■ WHAT IS NEEDED ■
Search the data for the word "process" and copy each line that has it.

■ DATA ■

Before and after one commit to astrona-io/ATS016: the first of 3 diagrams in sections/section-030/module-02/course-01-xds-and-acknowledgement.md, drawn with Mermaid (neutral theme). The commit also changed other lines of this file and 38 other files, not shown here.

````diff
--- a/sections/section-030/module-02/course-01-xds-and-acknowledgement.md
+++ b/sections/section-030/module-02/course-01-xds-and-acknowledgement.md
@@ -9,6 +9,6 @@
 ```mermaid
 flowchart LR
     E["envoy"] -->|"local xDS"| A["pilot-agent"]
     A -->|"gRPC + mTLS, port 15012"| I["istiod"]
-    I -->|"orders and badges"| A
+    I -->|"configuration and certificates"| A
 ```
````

--

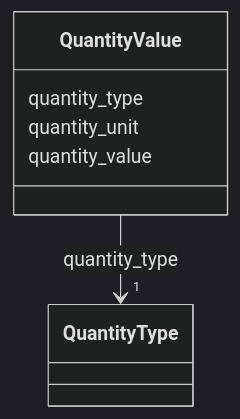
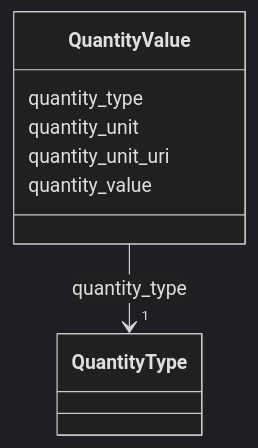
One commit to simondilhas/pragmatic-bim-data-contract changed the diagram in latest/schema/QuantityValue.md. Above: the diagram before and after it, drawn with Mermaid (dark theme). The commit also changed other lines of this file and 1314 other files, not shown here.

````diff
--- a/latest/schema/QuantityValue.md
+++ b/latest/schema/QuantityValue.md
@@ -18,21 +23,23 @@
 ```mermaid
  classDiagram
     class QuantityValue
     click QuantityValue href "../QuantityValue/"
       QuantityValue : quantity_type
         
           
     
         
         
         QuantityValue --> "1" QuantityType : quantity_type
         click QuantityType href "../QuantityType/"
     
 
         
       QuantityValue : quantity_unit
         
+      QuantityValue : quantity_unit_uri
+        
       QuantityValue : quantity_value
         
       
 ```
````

==

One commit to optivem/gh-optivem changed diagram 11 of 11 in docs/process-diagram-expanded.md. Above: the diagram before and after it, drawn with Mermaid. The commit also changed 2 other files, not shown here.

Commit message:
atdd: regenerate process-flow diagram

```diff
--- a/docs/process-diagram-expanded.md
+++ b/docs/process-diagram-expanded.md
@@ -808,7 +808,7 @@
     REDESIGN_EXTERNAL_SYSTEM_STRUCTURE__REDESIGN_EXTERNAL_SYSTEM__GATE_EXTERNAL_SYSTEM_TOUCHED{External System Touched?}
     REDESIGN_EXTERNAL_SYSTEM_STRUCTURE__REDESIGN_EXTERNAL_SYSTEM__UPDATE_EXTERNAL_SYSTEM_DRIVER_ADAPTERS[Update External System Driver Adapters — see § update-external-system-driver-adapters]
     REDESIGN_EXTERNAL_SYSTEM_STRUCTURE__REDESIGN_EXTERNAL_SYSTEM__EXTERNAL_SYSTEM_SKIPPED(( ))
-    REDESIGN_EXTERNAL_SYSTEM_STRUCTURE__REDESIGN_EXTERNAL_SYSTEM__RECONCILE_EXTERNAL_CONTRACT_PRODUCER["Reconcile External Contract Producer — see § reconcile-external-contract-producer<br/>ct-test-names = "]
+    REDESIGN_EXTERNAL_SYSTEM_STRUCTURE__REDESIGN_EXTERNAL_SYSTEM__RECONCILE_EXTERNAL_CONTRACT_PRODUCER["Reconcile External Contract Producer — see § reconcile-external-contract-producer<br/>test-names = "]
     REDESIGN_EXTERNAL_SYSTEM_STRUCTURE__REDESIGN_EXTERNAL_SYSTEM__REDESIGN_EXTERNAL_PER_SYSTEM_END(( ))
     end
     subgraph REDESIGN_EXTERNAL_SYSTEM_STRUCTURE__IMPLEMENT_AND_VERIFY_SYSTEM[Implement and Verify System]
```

■ SOLUTION FOR THIS TASK ■
One commit to optivem/gh-optivem changed diagram 11 of 11 in docs/process-diagram-expanded.md. Above: the diagram before and after it, drawn with Mermaid. The commit also changed 2 other files, not shown here.
atdd: regenerate process-flow diagram
--- a/docs/process-diagram-expanded.md
+++ b/docs/process-diagram-expanded.md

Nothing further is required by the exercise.